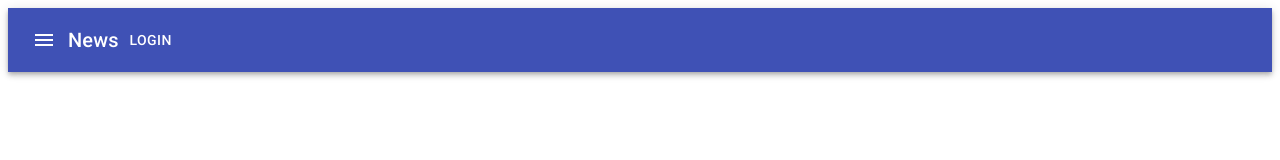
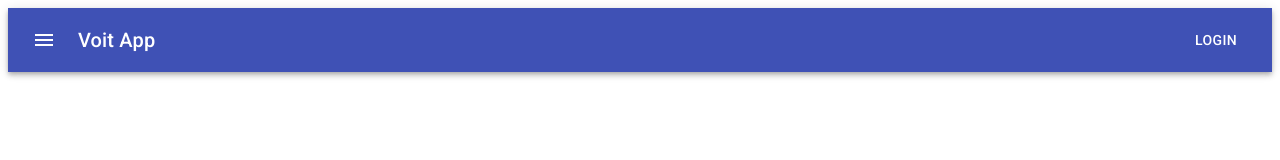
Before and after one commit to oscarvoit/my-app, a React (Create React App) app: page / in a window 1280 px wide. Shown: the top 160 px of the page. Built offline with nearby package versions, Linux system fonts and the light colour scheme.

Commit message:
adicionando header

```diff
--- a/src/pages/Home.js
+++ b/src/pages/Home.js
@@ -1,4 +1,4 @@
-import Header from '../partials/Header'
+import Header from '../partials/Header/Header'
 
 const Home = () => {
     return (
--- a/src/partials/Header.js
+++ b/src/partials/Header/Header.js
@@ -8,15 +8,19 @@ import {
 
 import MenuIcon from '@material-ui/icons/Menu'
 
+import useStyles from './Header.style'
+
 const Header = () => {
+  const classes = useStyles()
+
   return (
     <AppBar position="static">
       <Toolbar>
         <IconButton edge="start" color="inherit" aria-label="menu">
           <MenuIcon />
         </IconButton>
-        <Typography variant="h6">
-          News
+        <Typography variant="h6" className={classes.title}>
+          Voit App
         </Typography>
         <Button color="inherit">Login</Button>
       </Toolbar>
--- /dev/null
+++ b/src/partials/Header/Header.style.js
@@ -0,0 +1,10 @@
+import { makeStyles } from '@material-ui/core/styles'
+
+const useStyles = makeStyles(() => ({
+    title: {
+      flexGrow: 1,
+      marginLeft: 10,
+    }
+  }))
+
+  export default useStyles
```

To do: Your answer must be an exact copy of the records, with no pictures in it.

Task solution:
Before and after one commit to oscarvoit/my-app, a React (Create React App) app: page / in a window 1280 px wide. Shown: the top 160 px of the page. Built offline with nearby package versions, Linux system fonts and the light colour scheme.

Commit message:
adicionando header

```diff
--- a/src/pages/Home.js
+++ b/src/pages/Home.js
@@ -1,4 +1,4 @@
-import Header from '../partials/Header'
+import Header from '../partials/Header/Header'
 
 const Home = () => {
     return (
--- a/src/partials/Header.js
+++ b/src/partials/Header/Header.js
@@ -8,15 +8,19 @@ import {
 
 import MenuIcon from '@material-ui/icons/Menu'
 
+import useStyles from './Header.style'
+
 const Header = () => {
+  const classes = useStyles()
+
   return (
     <AppBar position="static">
       <Toolbar>
         <IconButton edge="start" color="inherit" aria-label="menu">
           <MenuIcon />
         </IconButton>
-        <Typography variant="h6">
-          News
+        <Typography variant="h6" className={classes.title}>
+          Voit App
         </Typography>
         <Button color="inherit">Login</Button>
       </Toolbar>
--- /dev/null
+++ b/src/partials/Header/Header.style.js
@@ -0,0 +1,10 @@
+import { makeStyles } from '@material-ui/core/styles'
+
+const useStyles = makeStyles(() => ({
+    title: {
+      flexGrow: 1,
+      marginLeft: 10,
+    }
+  }))
+
+  export default useStyles
```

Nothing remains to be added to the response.